These defendants have done the things which as above alleged they conspired and agreed to do. Jurisdiction and venue are properly alleged.
We think it unnecessary to discuss in detail each of the points of error presented by the Government and the counter points urged by the defendants in opposition thereto. There is no room for actual doubt upon the part of the defendants of the nature of the illegal agreements charged against them, and thus enable them to identify what is claimed are the terms of the conspiracy. They are therefore able to prepare for defense, and if necessary later to plead former jeopardy. The indictment charges violations of the statute. It goes beyond a charge of conspiracy in restraint of trade in the mere words of the statute, and in paragraph 22 a, b, c and d, of the first count, and paragraph 27, a, b and c of the second count, allege agreements which legally, and logically could, depending upon the evidence, show an agreement which contemplated an unreasonable restraint of trade.
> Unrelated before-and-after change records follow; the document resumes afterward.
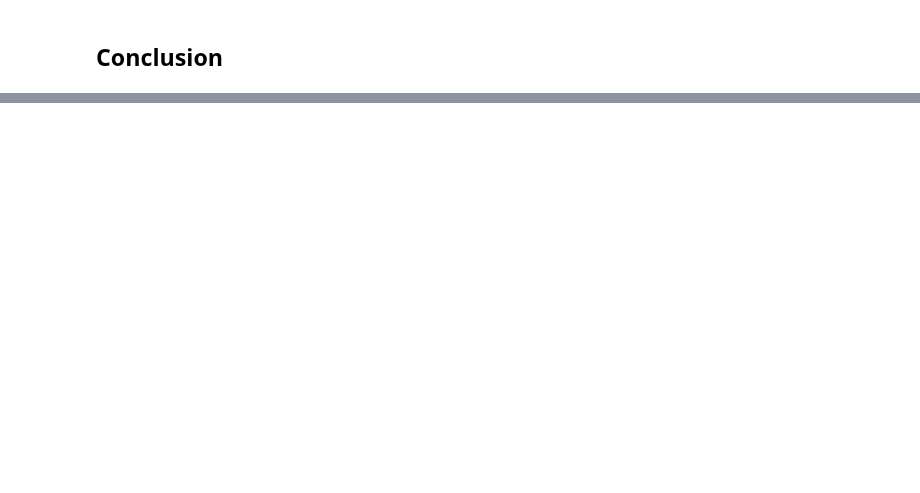
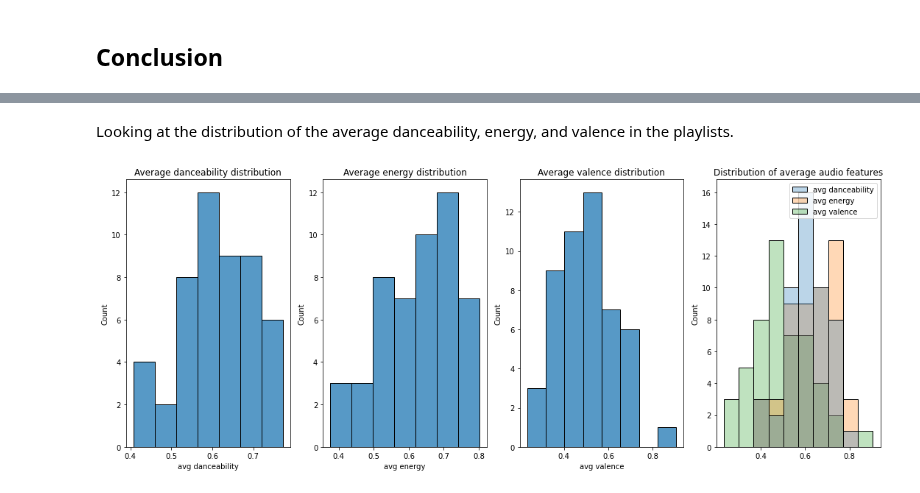
Before and after one commit to danielagarcia319/cs109a-final-project, a Jupyter notebook: Milestone_3.ipynb, the cells around one changed output, grey strips where cells are left out. Drawn from its saved outputs; the diff is of its cells as text; code cells hidden in the pictures; blank space fills up the shorter version.

Commit message:
Spotipy demo and facelift

```diff
--- a/Milestone_3.ipynb
+++ b/Milestone_3.ipynb
@@ -822,0 +869,33 @@ As a result, out of the options above, the `BoostingRegressor` is the "best" mod
+# %%
+# credentials
+SPOTIPY_CLIENT_ID = '420fbc1257c94c6e837c7228adb7ddea'
+SPOTIPY_CLIENT_SECRET = '3c78b2c41dc44a4f95289c2be60114b3'
+
+# Extract small sample of 50 playlists
+demo_sample = playlist_data_sample.sample(50, random_state=109, ignore_index=True)
+
+# Get playlist information
+playlists = demo_sample['tracks']
+
+# Return features of playlists into dataframe
+demo = spotify_demo(playlists, SPOTIPY_CLIENT_ID, SPOTIPY_CLIENT_SECRET)
+# %% [markdown]
+Looking at the distribution of the average danceability, energy, and valence in the playlists.
+# %%
+# extract info
+features = demo.columns[:3]
+avgs = demo.columns[3:]
+
+# Plotting distribution of audio features
+fig, ax = plt.subplots(1,4, figsize=(15,6))
+
+for i in range(3, 6):
+    sns.histplot(demo.iloc[:, i], ax=ax[i-3])
+    ax[i-3].set_title(f'Average {features[i-3]} distribution')
+
+sns.histplot(demo.iloc[:, 3:], ax=ax[3], alpha=0.3)
+ax[3].set_title('Distribution of average audio features')
+
+plt.tight_layout()
+# %% [output]
+[figure, added]
```
Also changed, not shown: parts of 13 cells of this notebook.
Under the circumstances alleged, the price fixing agreements and illegal inclusion of profits not related to the usual trade, are illegal. Likewise may be the boycott of those who will not operate in accordance with the plan contemplated by the alleged agreement. Agreement upon prices and terms for the sale of lighting fixtures may likewise be shown to be illegal. In the very nature of the trade and commerce alleged, these agreements, some per se, and others as a matter of fact, constitute an illegal restraint upon interstate commerce, and an additional allegation to this effect would likely present only a conclusion of law subject to further objection on the part of the defendants. What has just been said as to the agreements charged in the first count, is likewise applicable to those charged in the second and is based upon principles already well established in such cases. U. S. v. Socony-Vacuum Oil Co., 310 U.S. 150, at page 224, note 59, 60 S.Ct. 811, 84 L.Ed. 1129; Eastern States Retail Lumber Dealers' Association v. United States, 234 U.S. 600, 34 S.Ct. 951, 58 L.Ed. 1490, L.R.A. 1915A, 788; Montague & Co. v. Lowry, 193 U.S. 38, 24 S.Ct. 307, 48 L.Ed. 608; Fashion Originators Guild of America v. Federal Trade Commission, 2 Cir., 114 F.2d 80, affirmed 312 U.S. 457, 61 S.Ct. 703, 85 L.Ed. 949.
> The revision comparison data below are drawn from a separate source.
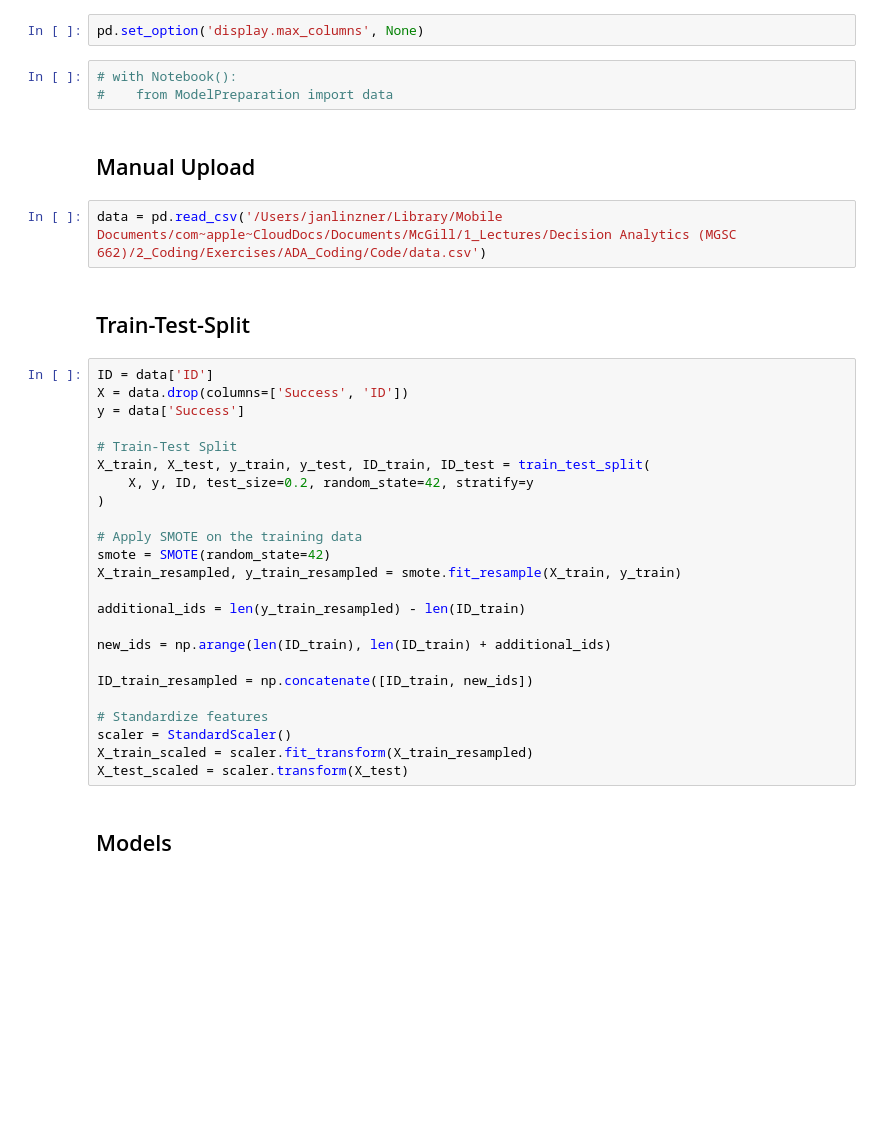
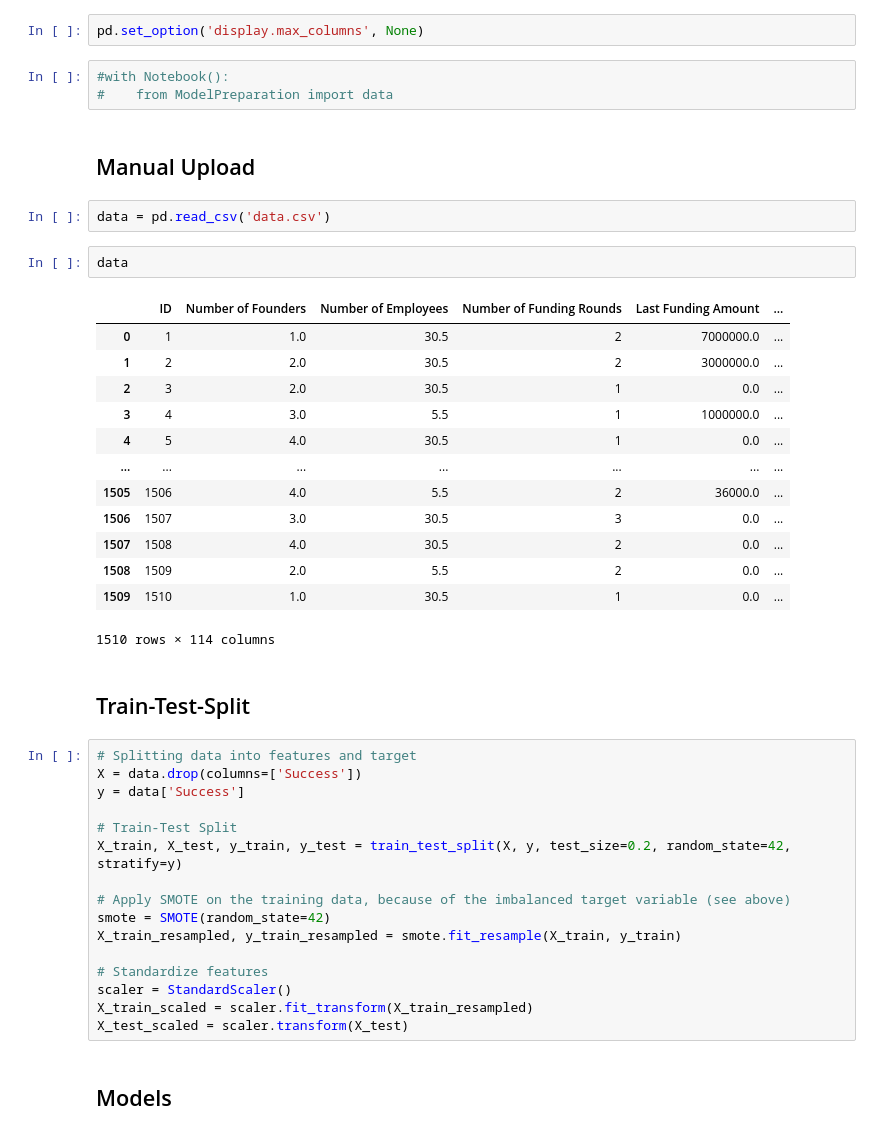
Before and after one commit to JDL05/PredictingVentureSuccess_ADA, a Jupyter notebook: Code/Modelling/Modelling.ipynb, the cells around one changed output. Saved outputs shown, nothing was run; the diff lists cells and outputs as text; blank space fills up the shorter version.

```diff
--- a/Code/Modelling/Modelling.ipynb
+++ b/Code/Modelling/Modelling.ipynb
@@ -32,33 +32,41 @@ import numpy as np
 # %%
 pd.set_option('display.max_columns', None)
 # %%
-# with Notebook():
+#with Notebook():
 #    from ModelPreparation import data
-# %% [markdown]
-## Manual Upload
+# %% [markdown]
+## Manual Upload
+# %%
+data = pd.read_csv('data.csv')
 # %%
-data = pd.read_csv('/Users/janlinzner/Library/Mobile Documents/com~apple~CloudDocs/Documents/McGill/1_Lectures/Decision Analytics (MGSC 662)/2_Coding/Exercises/ADA_Coding/Code/data.csv')
+data
+# %% [output]
+|  | ID | Number of Founders | Number of Employees | Number of Funding Rounds | Last Funding Amount | ... |
+| 0 | 1 | 1.0 | 30.5 | 2 | 7000000.0 | ... |
+| 1 | 2 | 2.0 | 30.5 | 2 | 3000000.0 | ... |
+| 2 | 3 | 2.0 | 30.5 | 1 | 0.0 | ... |
+| 3 | 4 | 3.0 | 5.5 | 1 | 1000000.0 | ... |
+| 4 | 5 | 4.0 | 30.5 | 1 | 0.0 | ... |
+| ... | ... | ... | ... | ... | ... | ... |
+| 1505 | 1506 | 4.0 | 5.5 | 2 | 36000.0 | ... |
+| 1506 | 1507 | 3.0 | 30.5 | 3 | 0.0 | ... |
+| 1507 | 1508 | 4.0 | 30.5 | 2 | 0.0 | ... |
+| 1508 | 1509 | 2.0 | 5.5 | 2 | 0.0 | ... |
+| 1509 | 1510 | 1.0 | 30.5 | 1 | 0.0 | ... |
+1510 rows × 114 columns
 # %% [markdown]
 ## Train-Test-Split
 # %%
-ID = data['ID']
-X = data.drop(columns=['Success', 'ID'])
+# Splitting data into features and target
+X = data.drop(columns=['Success'])
 y = data['Success']
 
 # Train-Test Split
-X_train, X_test, y_train, y_test, ID_train, ID_test = train_test_split(
-    X, y, ID, test_size=0.2, random_state=42, stratify=y
-)
+X_train, X_test, y_train, y_test = train_test_split(X, y, test_size=0.2, random_state=42, stratify=y)
 
-# Apply SMOTE on the training data
+# Apply SMOTE on the training data, because of the imbalanced target variable (see above)
 smote = SMOTE(random_state=42)
 X_train_resampled, y_train_resampled = smote.fit_resample(X_train, y_train)
-
-additional_ids = len(y_train_resampled) - len(ID_train)
-
-new_ids = np.arange(len(ID_train), len(ID_train) + additional_ids)
-
-ID_train_resampled = np.concatenate([ID_train, new_ids])
 
 # Standardize features
 scaler = StandardScaler()
```
Also changed, not shown: parts of 15 cells of this notebook.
The joinder of offenses and of defendants is authorized by the provisions of Rule 8 of the Rules of Criminal Procedure, and such joinder therefore afforded no basis for dismissal of the indictment. If the trial Court by his statements with reference to prejudice resulting from a joint trial was lead to dismiss the indictment, he adopted the wrong procedure and should have rather applied the provisions of Rule 14 of the Rules of Criminal Procedure. The matter of either separate trial or election as to the offenses set forth in the two counts is for the determination of the trial court in the exercise of his legal discretion as justice may require. The same is likewise true as to the request for information in the nature of a bill of particulars. As to these matters we are not called upon to express any opinion at this time.
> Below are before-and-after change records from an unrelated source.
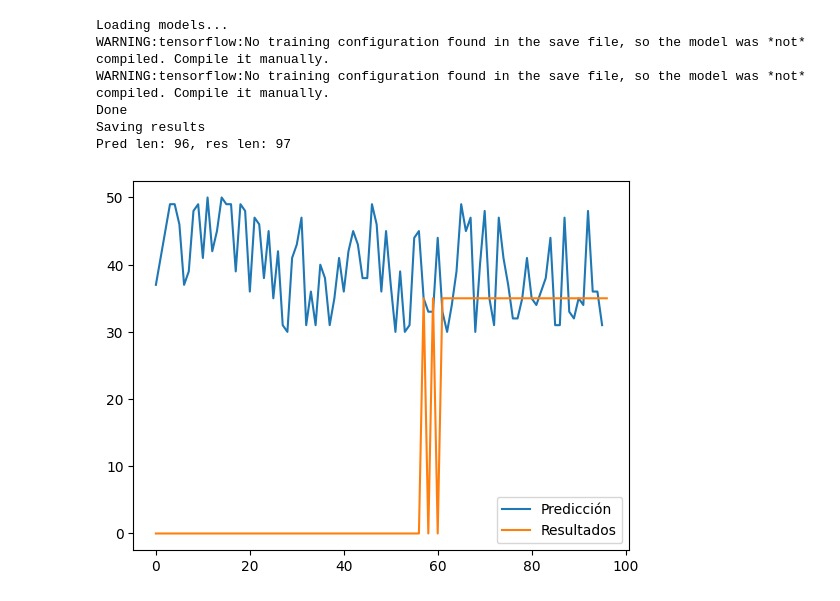
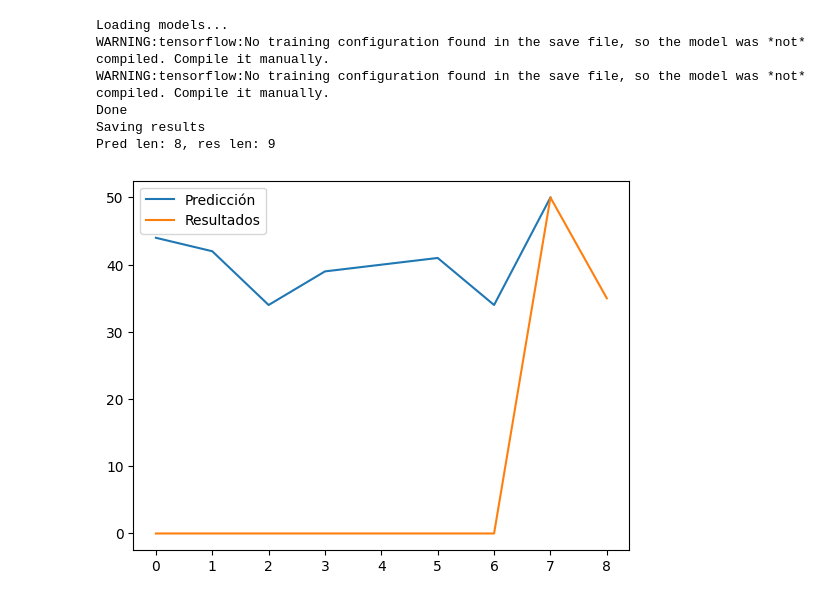
Before and after one commit to ertis-research/DQNFlexibilityService, a Jupyter notebook: test.ipynb, the cells around one changed output. Cells and saved outputs as stored; diff of their text form; code cells hidden in the pictures.

```diff
--- a/test.ipynb
+++ b/test.ipynb
@@ -45,23 +45,24 @@ def saveFig(pred, results, run_name):
 # %%
 #Constant vars
 MAX_STEPS = 10000
-INPUT_SIZE = 98
-RUN_NAME = "test_03-10"
+INPUT_SIZE = 10
+RUN_NAME = "test_06-10"
 
-curve_pred = [random.randint(30, 50) for i in range(96)]
+curve_pred = [random.randint(30, 50) for i in range(8)]
 fixed_curve = [30, 41, 49, 38, 49, 40, 49, 48, 50, 39, 42, 39, 32, 40, 30, 34, 50, 38, 33, 37, 49, 47, 39, 39, 46, 32, 33, 48, 33, 47, 33, 39, 36, 46, 35, 41, 41, 37, 47, 48, 34, 40, 44, 50, 38, 46, 45, 33, 37, 30, 43, 31, 41, 50, 39, 49, 45, 34, 35, 30, 31, 42, 44, 41, 48, 44, 31, 48, 43, 42, 36, 35, 34, 49, 42, 44, 32, 48, 44, 42, 38, 31, 35, 41, 50, 47, 44, 44, 35, 41, 42, 38, 47, 31, 37, 42]
 #curve_pred = fixed_curve
+# curve_pred = [35.0, 42.5, 47.5,  38.5, 33.0, 41.0, 46.0, 37.0]
 
 env, policy_network, target_network, a_s  = define_env(RUN_NAME, ["aire1", "aire2"], INPUT_SIZE=INPUT_SIZE)
 
 resultados = test(policy_network, env, MAX_STEPS-2, curve_pred, a_s)
 
 saveFig(curve_pred, resultados, RUN_NAME)
 # %% [output]
 Loading models...
 WARNING:tensorflow:No training configuration found in the save file, so the model was *not* compiled. Compile it manually.
 WARNING:tensorflow:No training configuration found in the save file, so the model was *not* compiled. Compile it manually.
 Done
 Saving results
-Pred len: 96, res len: 97
+Pred len: 8, res len: 9
-[figure, old version]
+[figure, new version]
```
Also changed, not shown: 4 other files.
We have noticed, but reject, the contentions of the appellees, defendant electrical contractors, that the transactions complained of are not such as to directly affect, or tend to affect, restraint upon interstate commerce, and their contention that under the definition and language of the indictment the transaction with reference to lighting fixtures are not included within the indictment definition of electrical equipment, as well as that by the terms of the indictment there is a difference between electrical systems and electrical equipment.
The judgment of the trial court ordering the dismissal of the indictment is set aside and the cause remanded for further and not inconsistent proceedings.
15 U.S.C.A. § 1